For general vacation photography, any good point and shoot camera will suffice.  However, Panasonic Lumix, Canon, Nikon and others provide "super zoom" and wide angle capabilities in one body, precluding the need to carry extra lenses.  The most powerful super zoom camera as of this writing (updated July, 2015) is a Niikon at 83 optical power with image stabilization. It's far more than most of us need.

What digital cameras?  Here are two good websites: 



Don't Forget!  Bring an extra memory card, battery plus the battery charger.

Where's the Wildlife?  Wildlife can appear at any time, but for a good chance for observing wolf, bear, etc., station yourself at one of the several overlooks along, for example, Lamar and Hayden Valleys, anytime, but especially around first light and at dusk.  Then, wait. That sounds boring but, after all, you are “hunting” so relax, enjoy the surroundings and the total experience. You might spend as little as minutes or hours waiting to catch fifteen minutes (more or less) worth of action, but had you moved on, you would have missed that action completely.

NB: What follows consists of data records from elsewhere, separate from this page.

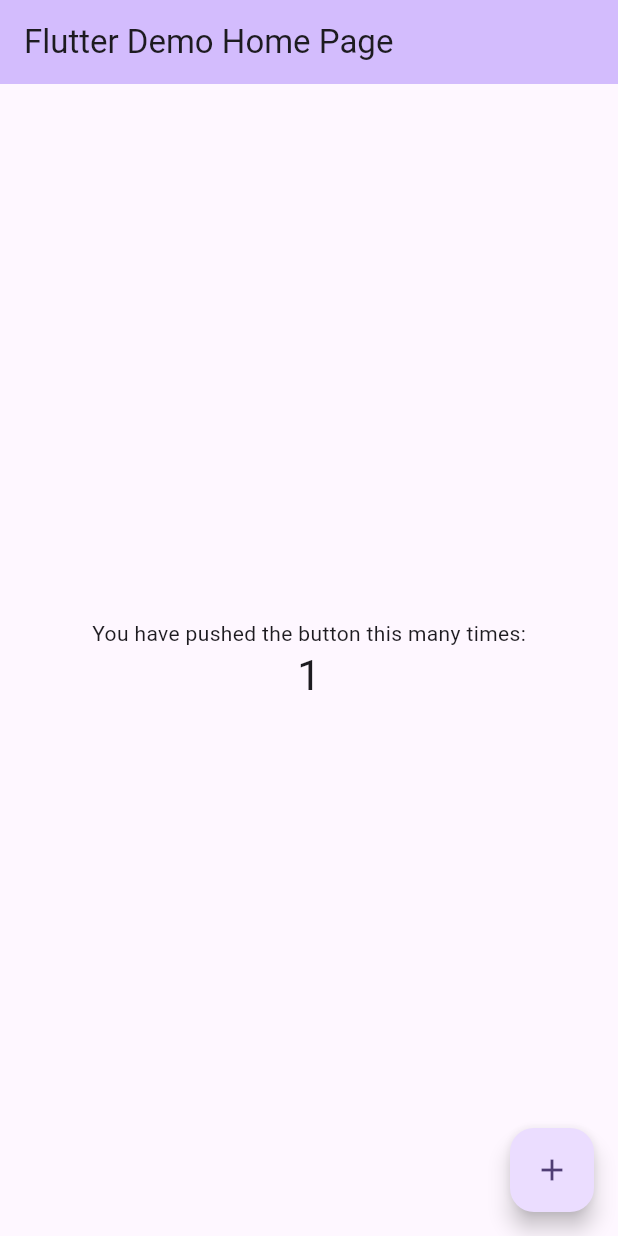
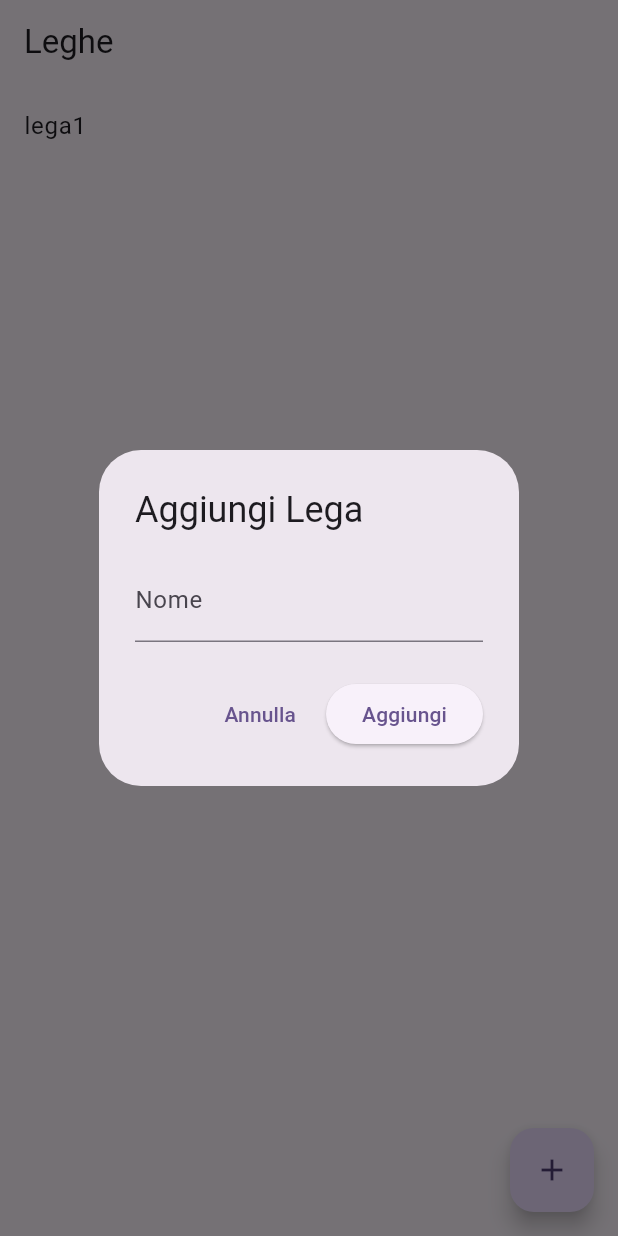
Before and after one commit to Dany313/asta_fantacalcio, a Flutter app: the screen it shows after launch, after a tap on the "add" icon, on a phone screen of 412 x 824 dp. Run offline on Flutter 3.47's test engine with Material 3 defaults, Android fonts, the phone set to English and light mode, and no system bars.

Commit message:
aggiunti model e repos

```diff
--- /dev/null
+++ b/lib/data/leghe.json
@@ -0,0 +1,12 @@
+[
+  {
+    "nome": "lega1",
+    "partecipanti" : [
+      {
+        "nome": "Tizio1",
+        "budget": 500,
+        "giocatori": []
+      }
+    ]
+  }
+]
--- a/lib/data/model/lega.dart
+++ b/lib/data/model/lega.dart
@@ -8,4 +8,21 @@ class Lega {
     required this.nome,
     required this.partecipanti
   });
+
+  factory Lega.fromJson(Map<String, dynamic> json) {
+    return Lega(
+      nome: json['nome'] as String,
+      partecipanti: (json['partecipanti'] as List<dynamic>)
+          .map((item) => Partecipante.fromJson(item))
+          .toList(),
+    );
+  }
+
+  Map<String, dynamic> toJson() {
+    return {
+      'nome': nome,
+      'partecipanti': partecipanti.map((p) => p.toJson()).toList(),
+    };
+  }
+
 }
--- a/lib/data/model/partecipante.dart
+++ b/lib/data/model/partecipante.dart
@@ -10,4 +10,22 @@ class Partecipante{
     required this.budget,
     required this.giocatori
   });
+
+  factory Partecipante.fromJson(Map<String, dynamic> json) {
+    return Partecipante(
+      nome: json['nome'] as String,
+      budget: json['budget'] as int,
+      giocatori: (json['giocatori'] as List<dynamic>)
+        .map((item) => Giocatore.fromJson(item))
+        .toList(),
+    );
+  }
+
+  Map<String, dynamic> toJson() {
+    return {
+      'nome': nome,
+      'budget': budget,
+      'giocatori': giocatori.map((p) => p.toJson()).toList(),
+    };
+  }
 }
--- /dev/null
+++ b/lib/data/model/repositories/leghe_repository.dart
@@ -0,0 +1,42 @@
+import 'dart:convert';
+import 'dart:io';
+
+import 'package:flutter/services.dart';
+import 'package:path_provider/path_provider.dart';
+
+import '../giocatore.dart';
+import '../lega.dart';
+
+class LegheRepository {
+  // Carica le leghe dal file
+  Future<List<Lega>> getLeghe() async {
+    final String response = await rootBundle.loadString('lib/data/leghe.json');
+    final List<dynamic> data = json.decode(response);
+    return data.map((json) => Lega.fromJson(json)).toList();
+  }
+
+  // Aggiungi una lega e salva su file
+  Future<void> addLega(Lega lega) async {
+    final directory = await getApplicationDocumentsDirectory();
+    final file = File('${directory.path}/leghe.json');
+
+    // Carica le leghe attuali dal file
+    final String response = await file.readAsString();
+    final List<dynamic> data = json.decode(response);
+
+    // Aggiungi la nuova lega
+    data.add(lega.toJson()); // Assicurati che il modello 'Lega' abbia un metodo toJson
+
+    // Salva i dati aggiornati nel file
+    await file.writeAsString(json.encode(data));
+  }
+
+  // Salva tutte le leghe nel file
+  Future<void> saveLeghe(List<Lega> leghe) async {
+    final directory = await getApplicationDocumentsDirectory();
+    final file = File('${directory.path}/leghe.json');
+
+    // Converte la lista di leghe in JSON e salva
+    await file.writeAsString(json.encode(leghe.map((e) => e.toJson()).toList()));
+  }
+}
--- a/lib/main.dart
+++ b/lib/main.dart
@@ -1,7 +1,17 @@
+import 'package:asta_fantacalcio/ui/home/view_models/home_view_model.dart';
+import 'package:asta_fantacalcio/ui/home/widget/home_view.dart';
 import 'package:flutter/material.dart';
+import 'package:provider/provider.dart';
 
 void main() {
-  runApp(const MyApp());
+  runApp(
+    MultiProvider(
+      providers: [
+        ChangeNotifierProvider(create: (_) => HomeViewModel()),
+      ],
+      child: MyApp(),
+    ),
+  );
 }
 
 class MyApp extends StatelessWidget {
@@ -15,7 +25,7 @@ class MyApp extends StatelessWidget {
       theme: ThemeData(
         colorScheme: ColorScheme.fromSeed(seedColor: Colors.deepPurple),
       ),
-      home: const MyHomePage(title: 'Flutter Demo Home Page'),
+      home: const HomeView(),
     );
   }
 }
--- /dev/null
+++ b/lib/ui/home/view_models/home_view_model.dart
@@ -0,0 +1,38 @@
+import 'package:flutter/cupertino.dart';
+
+import '../../../data/model/lega.dart';
+import '../../../data/model/repositories/leghe_repository.dart';
+
+class HomeViewModel extends ChangeNotifier {
+  final LegheRepository _repository = LegheRepository();
+  List<Lega> _leghe = [];
+
+  List<Lega> get leghe => _leghe;
+
+  HomeViewModel() {
+    fetchLeghe();
+  }
+
+  // Carica le leghe dal repository
+  Future<void> fetchLeghe() async {
+    _leghe = await _repository.getLeghe();
+    notifyListeners();
+  }
+
+  // Aggiungi una lega e salva su file
+  Future<void> aggiungiLega(Lega nuovaLega) async {
+    _leghe.add(nuovaLega); // Aggiungi alla lista locale
+    await _repository.addLega(nuovaLega); // Salva nel file
+    print(_leghe);
+    print(leghe);
+    notifyListeners();
+  }
+
+  // Rimuovi una lega e salva su file
+  Future<void> rimuoviLega(Lega lega) async {
+    _leghe.remove(lega); // Rimuovi dalla lista locale
+    await _repository.saveLeghe(_leghe); // Salva la lista aggiornata
+    notifyListeners();
+    fetchLeghe();
+  }
+}
--- /dev/null
+++ b/lib/ui/home/widget/home_view.dart
@@ -0,0 +1,129 @@
+import 'package:flutter/cupertino.dart';
+import 'package:flutter/material.dart';
+import 'package:provider/provider.dart';
+
+import '../../../data/model/lega.dart';
+import '../view_models/home_view_model.dart';
+
+class HomeView extends StatelessWidget {
+  const HomeView();
+
+  @override
+  Widget build(BuildContext context) {
+    return ChangeNotifierProvider(
+      create: (_) => HomeViewModel(),
+      child: Scaffold(
+        floatingActionButton: FloatingActionButton(
+          onPressed: () {
+            // Qui inseriamo direttamente la logica del dialog
+            final TextEditingController nomeController = TextEditingController();
+
+            showDialog(
+              context: context,
+              builder: (context) {
+                return AlertDialog(
+                  title: Text("Aggiungi Lega"),
+                  content: Column(
+                    mainAxisSize: MainAxisSize.min,
+                    children: [
+                      TextField(
+                        controller: nomeController,
+                        decoration: InputDecoration(labelText: "Nome"),
+                      ),
+                    ],
+                  ),
+                  actions: [
+                    TextButton(
+                      onPressed: () => Navigator.pop(context), // Annulla
+                      child: Text("Annulla"),
+                    ),
+                    ElevatedButton(
+                      onPressed: () {
+                        final nome = nomeController.text.trim();
+
+                        if (nome.isNotEmpty) {
+                          final nuovaLega = Lega(
+                            nome: nome,
+                            partecipanti: [],
+                          );
+
+                          // Aggiungi la lega tramite ViewModel
+                          Provider.of<HomeViewModel>(context, listen: false)
+                              .aggiungiLega(nuovaLega);
+                        }
+
+                        Navigator.pop(context); // Chiudi il dialog
+                      },
+                      child: Text("Aggiungi"),
+                    ),
+                  ],
+                );
+              },
+            );
+          },
+          child: Icon(Icons.add),
+        ),
+        appBar: AppBar(title: Text("Leghe")),
+        body: Consumer<HomeViewModel>(
+          builder: (context, viewModel, child) {
+            return ListView.builder(
+              itemCount: viewModel.leghe.length,
+              itemBuilder: (context, index) {
+                final lega = viewModel.leghe[index];
+                return ListTile(
+                  title: Text(lega.nome),
+                );
+              },
+            );
+          },
+        ),
+      ),
+    );
+  }
+}
+
+  void _addDialog(BuildContext context) {
+    final TextEditingController nomeController = TextEditingController();
+
+    showDialog(
+      context: context,
+      builder: (context) {
+        return AlertDialog(
+          title: Text("Aggiungi Lega"),
+          content: Column(
+            mainAxisSize: MainAxisSize.min,
+            children: [
+              TextField(
+                controller: nomeController,
+                decoration: InputDecoration(labelText: "Nome"),
+              ),
+            ],
+          ),
+          actions: [
+            TextButton(
+              onPressed: () => Navigator.pop(context),
+              child: Text("Annulla"),
+            ),
+            ElevatedButton(
+              onPressed: () {
+                final nome = nomeController.text.trim();
+
+                if (nome.isNotEmpty) {
+                  final nuovaLega = Lega(
+                    nome: nome,
+                    partecipanti: [],
+                  );
+
+                  Provider.of<HomeViewModel>(context, listen: false)
+                      .aggiungiLega(nuovaLega);
+                }
+
+                Navigator.pop(context); // Chiudi la dialog
+              },
+              child: Text("Aggiungi"),
+            ),
+          ],
+        );
+      },
+    );
+  }
--- a/pubspec.yaml
+++ b/pubspec.yaml
@@ -30,6 +30,8 @@ environment:
 dependencies:
   flutter:
     sdk: flutter
+  provider: ^6.1.2
+  path_provider: ^2.1.2
 
   # The following adds the Cupertino Icons font to your application.
   # Use with the CupertinoIcons class for iOS style icons.
@@ -58,7 +60,9 @@ flutter:
   uses-material-design: true
 
   # To add assets to your application, add an assets section, like this:
-  # assets:
+  assets:
+    - lib/data/listone.json
+    - lib/data/leghe.json
   #   - images/a_dot_burr.jpeg
   #   - images/a_dot_ham.jpeg
 
```
Also changed, not shown: lib/data/model/giocatore.dart (+22 -2 lines), lib/data/model/repositories/giocatori_repository.dart (added, +16 -0 lines), lib/data/listone.json (renamed from lib/data/model/listone.json), pubspec.lock.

For the most productive and efficient method for observing more elusive wildlife, look for groups of people with scopes and cameras, park safely, join the "party."  They will be happy to share their views and the knowledge.

Digiscoping  Digiscoping can be an alternative to the high dollar cameras and lenses. It would be less expensive only if  one, you already own, or have access to, a high quality scope and tripod; two, you are able to get the necessary bracket required to mount your point & shoot camera on that specific scope; or three, you have extremely steady hands. Although there are exceptions, for most people, taking quality photos by digiscoping is more involved than just holding a simple point-and-shoot up to a scope eyepiece. 

The main problem with digiscoping is that, at magnifications of 20x and above, camera shake or even the slightest movement will result in an out of focus picture. A digiscoping attachment made specifically for this purpose will help. The bracket mounts right on the scope. You mount the camera on this attachment, and make the necessary alignment adjustments only one time during your initial set-up for the day or "session." The mount holds the camera up and out of the way until you are ready to take a shot. When you are ready, you rotate the camera down and lock it into the perfect position at the eyepiece, compose and take the shot using the view screen on the camera.

Digiscoping takes practice. Another problem is, unless they are resting or otherwise occupied, most wildlife will not stand still while your camera's countdown timer runs. Even a two second delay can result in a great shot of half a wolf, and for some reason it’s usually the wrong half!

With all it's challenges, though, for the hobbyist, and for less than half the cost, digiscoping using a lower priced, small point and shoot camera, which most people already own, is a nice compromise between an expensive, often complicated DSLR system with that bulky "trash can" lens costing thousands of dollars, or having too little magnification.

Lastly, you don't need to microplan your visit to Yellowstone National Park.  Be patient, be watchful, be aware, be spontaneous.